WAYNE (WWJ) – The UAW strike – a historic first ever against all three Detroit automakers – entered a fourth day on Monday.
As workers picketed outside the Ford Michigan Assembly plant in Wayne, they temporarily blocked vehicles from getting in and out of the plant, according to WWJ’s Charlie Langton.
While the picketers eventually allowed them to get through after police arrived, Langton reports the workers, taking six-hour shifts around the clock, say this strike is about more than just a new auto contract – it’s about the middle class.
“We all have to stick together. As a middle class, we have to stick together. That’s the bigger picture. We’re fighting for what the middle class deserves,” Karina Russell of Romulus told Langton outside the plant early Monday morning.
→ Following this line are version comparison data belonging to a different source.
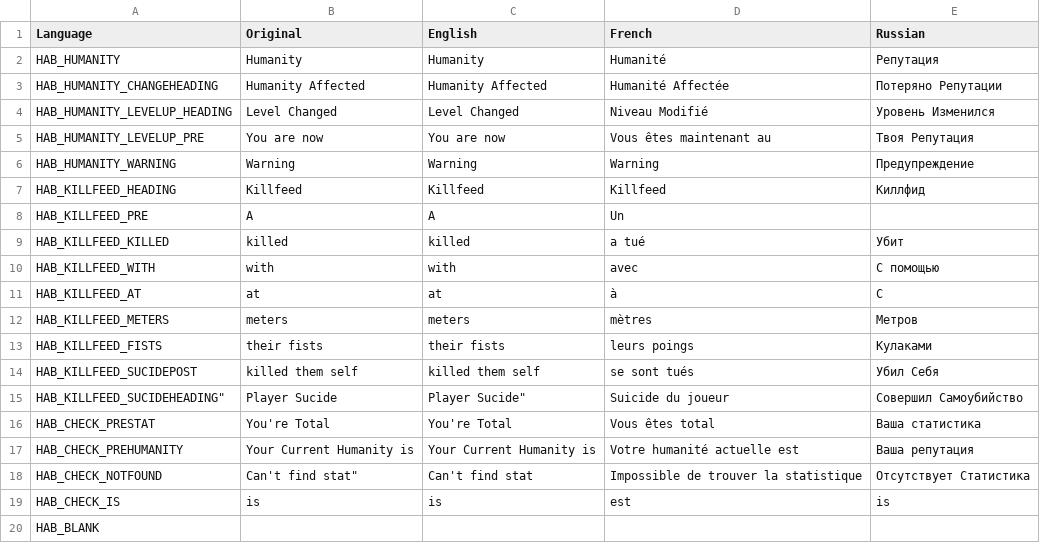
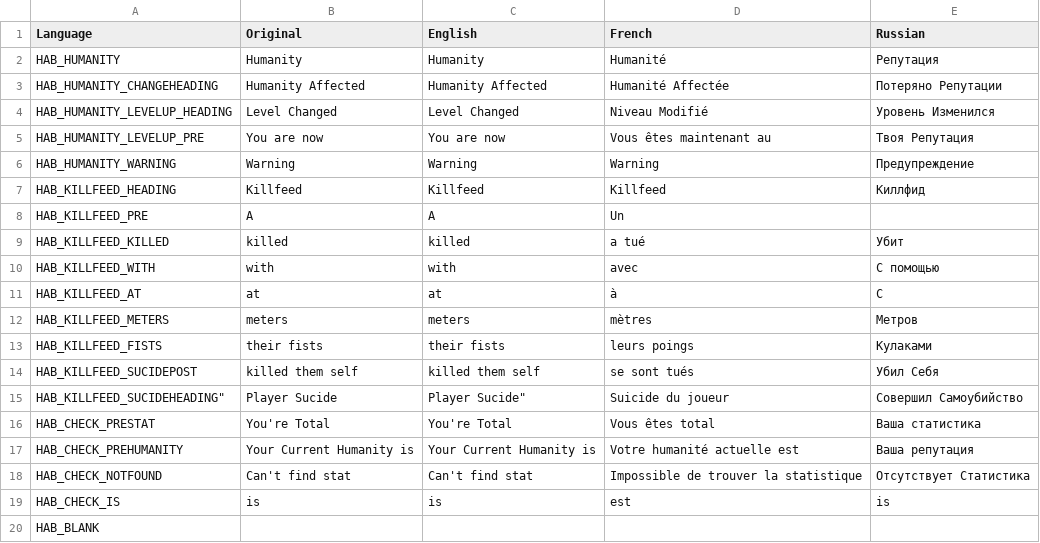
Before and after one commit to DaemonForge/Dayz-HeroesAndBandits, a CSV file: stringtable.csv, drawn as a sheet; the diff names each change by its address in the sheet, - before the commit and + after, or states it on an @@ line.

Commit message:
Test

```diff
--- a/stringtable.csv
+++ b/stringtable.csv
-B18 (Original): Can't find stat"
+B18 (Original): Can't find stat
```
James Bush of Detroit, who has worked for Ford for three decades, says he likes the approach UAW President Shawn Fain is taking in this unprecedented strike.
“I think he has some transparency and I think he’s honest and I think he’s trying to work for the benefit of the whole union. Not just Ford, but (Stellantis) and GM. The whole union – all of us, the brotherhood,” he said.
Over the weekend Fain spoke on several national TV shows, saying “progress is slow” as negotiations continue, but said “I don’t really want to say we’re closer.” Fain hinted that more plants could be told to strike as part of the UAW’s new “Stand Up Strike” approach.
“If we don’t get better offers and we don’t get down to taking care of the members’ needs, then we’re gonna amp this thing up even more,” Fain said.
It was not exactly clear when or where that may happen.
Fain seems to be holding firm on the union’s push for 40% wage increases over a four-year contract, but WWJ AutoBeat Reporter Jeff Gilbert says some people are wondering if that plan is actually realistic.
“If you ask the car companies, they’re saying no. In fact, some of them have raised the spectre of bankruptcy if they were to give the UAW all it was asking for,” Gilbert said on WWJ Monday. “It depends on who you talk to. The carmakers say, yeah, we’re willing to give you big raises; 20% seems good.”
But the union and automakers “are far apart” in a lot of areas as they don’t seem willing to give back pensions or “bake cost of living” into the new contract, according to Gilbert. The automakers would prefer to give out bonuses instead of that, he said.